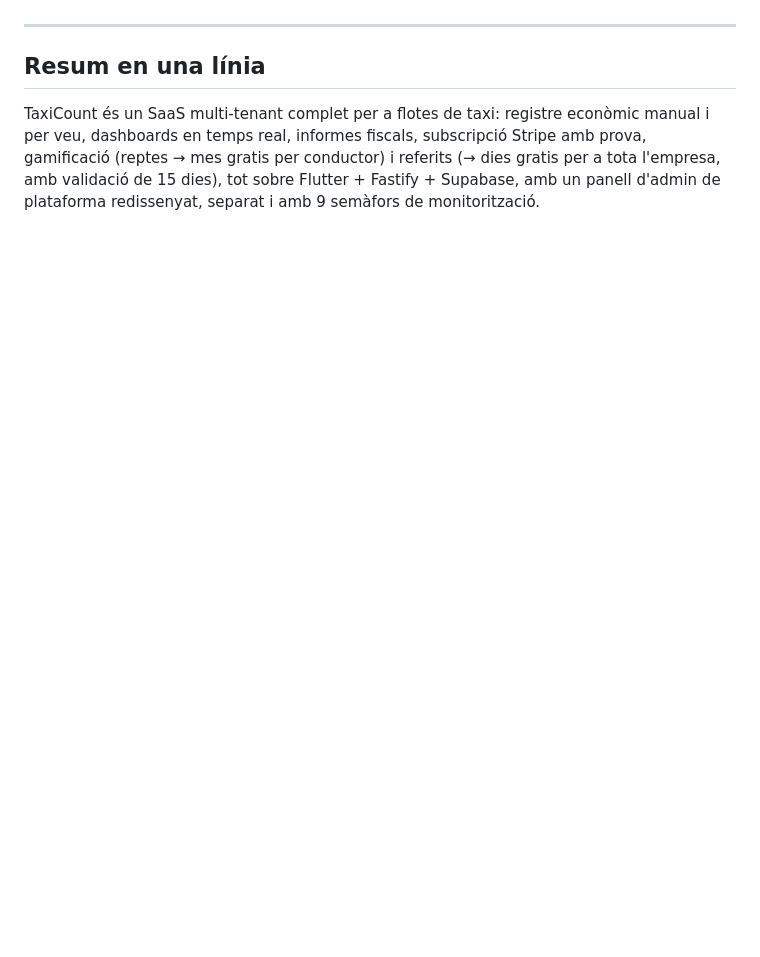
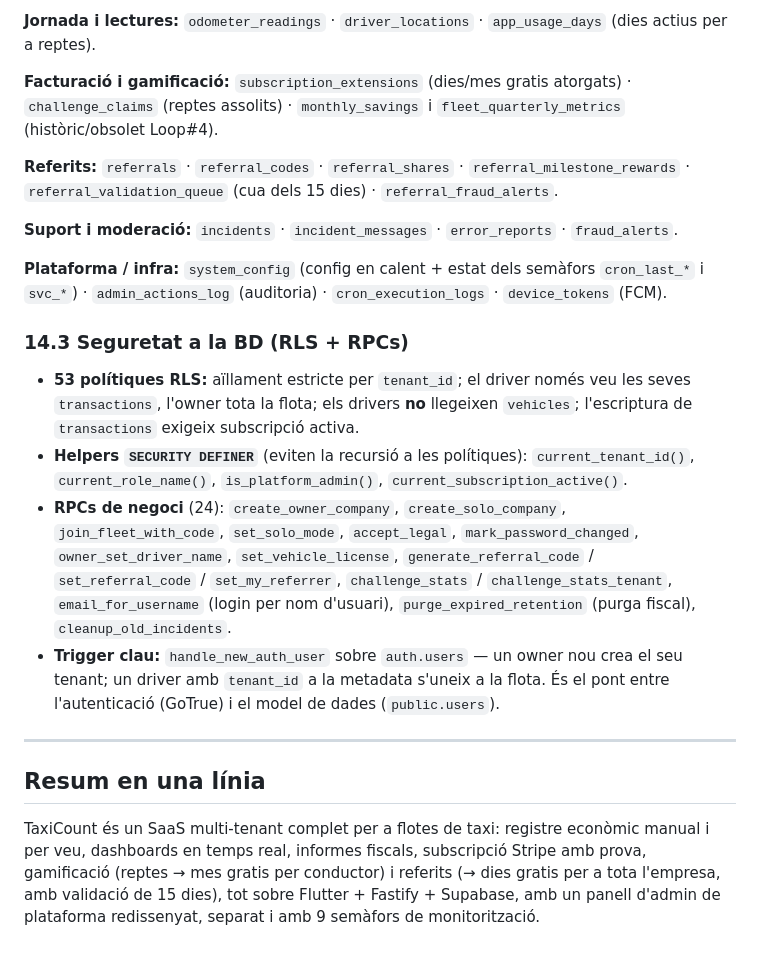
Before and after one commit to TaxiCountUser/Didac, a Markdown page: ARQUITECTURA.md, the part around one of its changes. Rendered like a GitHub page; blank space fills up the shorter version.

```diff
--- a/ARQUITECTURA.md
+++ b/ARQUITECTURA.md
@@ -219,3 +254,32 @@ diari 01:00 UTC + ping al backend), `deploy-web.yml` (GitHub Pages a cada push),
+**Jornada i lectures:** `odometer_readings` · `driver_locations` · `app_usage_days` (dies actius per a reptes).
+
+**Facturació i gamificació:** `subscription_extensions` (dies/mes gratis atorgats) ·
+`challenge_claims` (reptes assolits) · `monthly_savings` i `fleet_quarterly_metrics` (històric/obsolet Loop#4).
+
+**Referits:** `referrals` · `referral_codes` · `referral_shares` ·
+`referral_milestone_rewards` · `referral_validation_queue` (cua dels 15 dies) · `referral_fraud_alerts`.
+
+**Suport i moderació:** `incidents` · `incident_messages` · `error_reports` · `fraud_alerts`.
+
+**Plataforma / infra:** `system_config` (config en calent + estat dels semàfors
+`cron_last_*` i `svc_*`) · `admin_actions_log` (auditoria) · `cron_execution_logs` · `device_tokens` (FCM).
+
+### 14.3 Seguretat a la BD (RLS + RPCs)
+- **53 polítiques RLS:** aïllament estricte per `tenant_id`; el driver només veu les
+  seves `transactions`, l'owner tota la flota; els drivers **no** llegeixen `vehicles`;
+  l'escriptura de `transactions` exigeix subscripció activa.
+- **Helpers `SECURITY DEFINER`** (eviten la recursió a les polítiques):
+  `current_tenant_id()`, `current_role_name()`, `is_platform_admin()`, `current_subscription_active()`.
+- **RPCs de negoci** (24): `create_owner_company`, `create_solo_company`,
+  `join_fleet_with_code`, `set_solo_mode`, `accept_legal`, `mark_password_changed`,
+  `owner_set_driver_name`, `set_vehicle_license`, `generate_referral_code` /
+  `set_referral_code` / `set_my_referrer`, `challenge_stats` / `challenge_stats_tenant`,
+  `email_for_username` (login per nom d'usuari), `purge_expired_retention` (purga fiscal),
+  `cleanup_old_incidents`.
+- **Trigger clau:** `handle_new_auth_user` sobre `auth.users` — un owner nou crea el seu
+  tenant; un driver amb `tenant_id` a la metadata s'uneix a la flota. És el pont entre
+  l'autenticació (GoTrue) i el model de dades (`public.users`).
+
 ---
 
 ## Resum en una línia
```
Also changed, not shown: other parts of ARQUITECTURA.md (+35 -0 lines).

· · · · · · ·

Among the lines above, find those with the word "dies". Copy them.

**Written solution:**
+**Jornada i lectures:** `odometer_readings` · `driver_locations` · `app_usage_days` (dies actius per a reptes).
+**Facturació i gamificació:** `subscription_extensions` (dies/mes gratis atorgats) ·
+`referral_milestone_rewards` · `referral_validation_queue` (cua dels 15 dies) · `referral_fraud_alerts`.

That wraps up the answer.